Mentions: To assess the role of individual domains in chromosomal targeting, we initially compared the distribution of single domain constructs with that of the endogenous protein. In these experiments, no single domain was able to mimic endogenous staining including enrichment at the special loop. Interestingly, however, any individual domain was capable of restoring at least some level of chromosomal localization. Unlike the distribution of full-length ADAR1, constructs bearing dsRBD1 or dsRBD2 predominantly highlighted a few loops on all chromosomes (Fig. 5) , whereas the dsRBD3-containing construct showed a rather weak and relatively homogeneous staining (unpublished data). Moreover, chromosomal loops that were labeled by individual domains were always stained by the endogenous antibody, but not vice versa (Fig. 5). To ensure that the observed labeling was not due to insufficient incubation time, and thus, reduced translation product levels, oocytes were cultured for up to 10 d. Assessment at different time points showed that labeling increased slightly over the first 48-h period, but remained constant for the remainder of the experiment. Additionally, Western blots of injected oocytes were made to control for equal and sufficient protein production (unpublished data).

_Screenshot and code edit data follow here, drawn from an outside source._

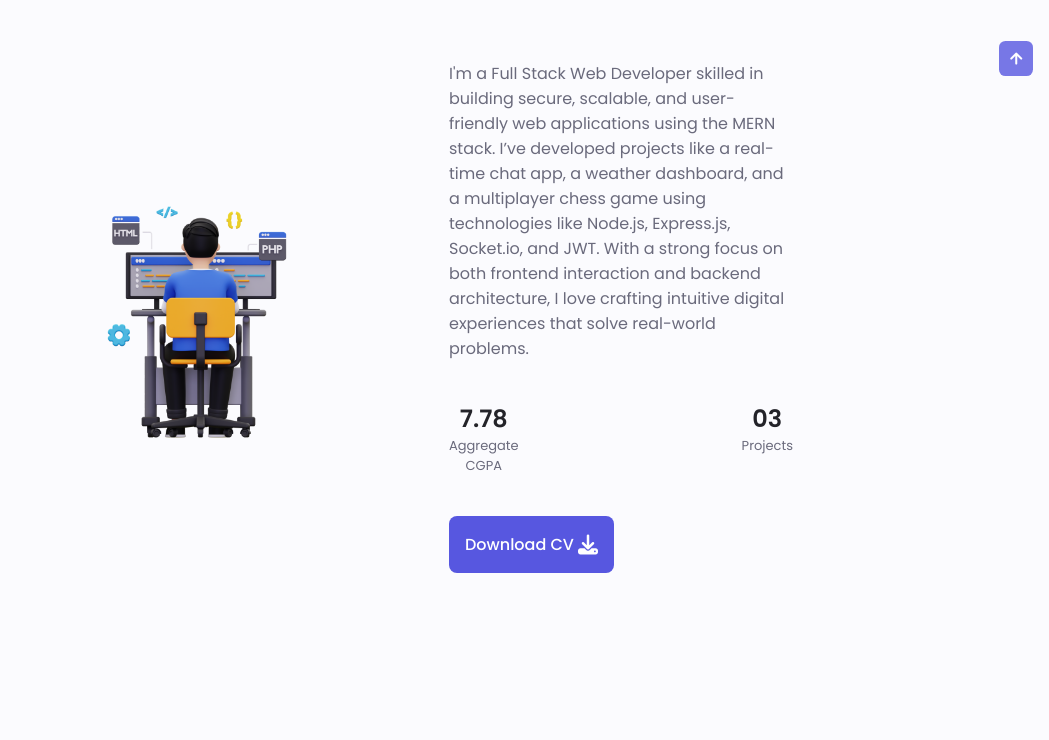
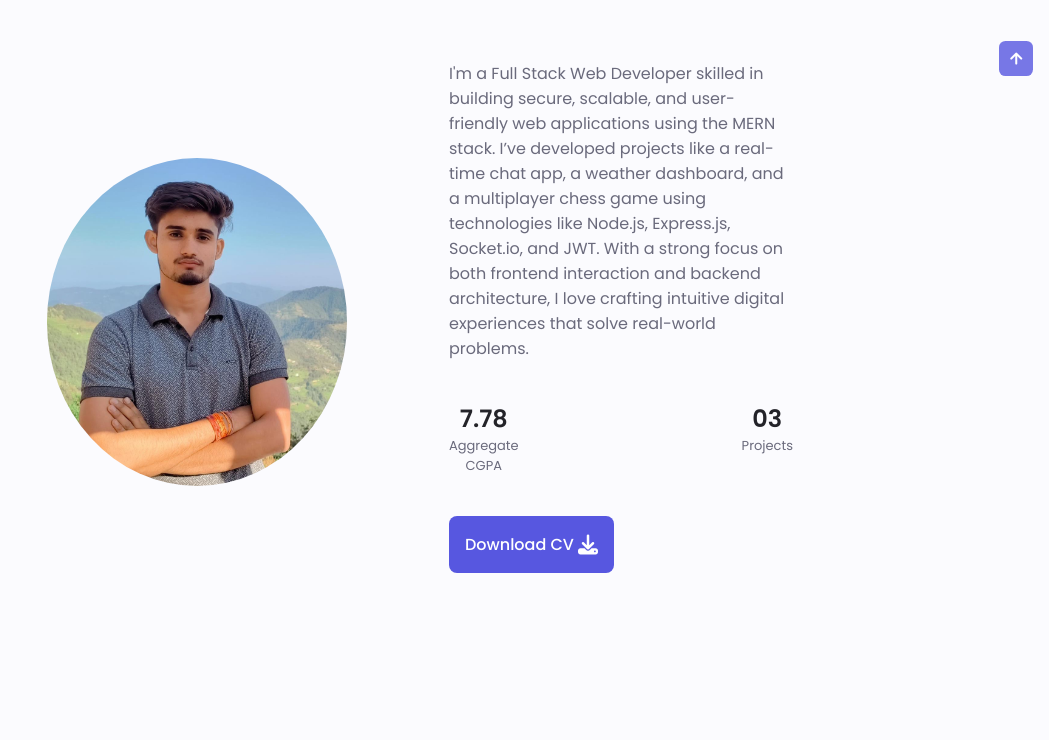
Before and after one commit to ujjwalsharma515/portfolio, a plain HTML site: page index.html in a window 1280 px wide. Shown: the part 884-1624 px from the top of the page, without its empty margins (231-1280 px from the left). Drawn offline with nearby package versions, Linux system fonts and the light colour scheme.

Commit message:
Update index.html

```diff
--- a/index.html
+++ b/index.html
@@ -113,7 +113,7 @@
                     class="home__blob-img"
                     x="-79"
                     y="-46"
-                    xlink:href="assets/img/Pic2.jpg"
+                    xlink:href="assets/img/Pic8.jpg"
                   />
                 </g>
               </svg>
@@ -150,7 +150,7 @@
         <span class="section__subtitle">My introduction</span>
 
         <div class="about__container container grid">
-          <img src="assets\img\pic3.jpg" alt="" class="about__img" />
+          <img src="assets\img\pic8.jpg" alt="" class="about__img" />
 
           <div class="about__data">
             <p class="about__description">
```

Bottom Line: Previously, we could show that Xenopus ADAR1 is associated with nascent transcripts on transcriptionally active lampbrush chromosomes, indicating that initial substrate binding and possibly editing itself occurs cotranscriptionally.Here, we demonstrate that chromosomal association depends solely on the three double-stranded RNA-binding domains (dsRBDs) found in the central part of ADAR1, but not on the Z-DNA-binding domain in the NH2 terminus nor the catalytic deaminase domain in the COOH terminus of the protein.Thus, our results not only prove the requirement of dsRBDs for chromosomal targeting, but also show that individual dsRBDs have distinct in vivo localization capabilities that may be important for initial substrate recognition and subsequent editing specificity.

View Article: PubMed Central - PubMed

Affiliation: Dept. of Cell Biology and Genetics, Institute of Botany, University of Vienna, Rennweg 14, A-1030 Vienna, Austria.

ABSTRACT
The RNA-editing enzyme adenosine deaminase that acts on RNA (ADAR1) deaminates adenosines to inosines in double-stranded RNA substrates. Currently, it is not clear how the enzyme targets and discriminates different substrates in vivo. However, it has been shown that the deaminase domain plays an important role in distinguishing various adenosines within a given substrate RNA in vitro. Previously, we could show that Xenopus ADAR1 is associated with nascent transcripts on transcriptionally active lampbrush chromosomes, indicating that initial substrate binding and possibly editing itself occurs cotranscriptionally. Here, we demonstrate that chromosomal association depends solely on the three double-stranded RNA-binding domains (dsRBDs) found in the central part of ADAR1, but not on the Z-DNA-binding domain in the NH2 terminus nor the catalytic deaminase domain in the COOH terminus of the protein. Most importantly, we show that individual dsRBDs are capable of recognizing different chromosomal sites in an apparently specific manner. Thus, our results not only prove the requirement of dsRBDs for chromosomal targeting, but also show that individual dsRBDs have distinct in vivo localization capabilities that may be important for initial substrate recognition and subsequent editing specificity.

Show MeSH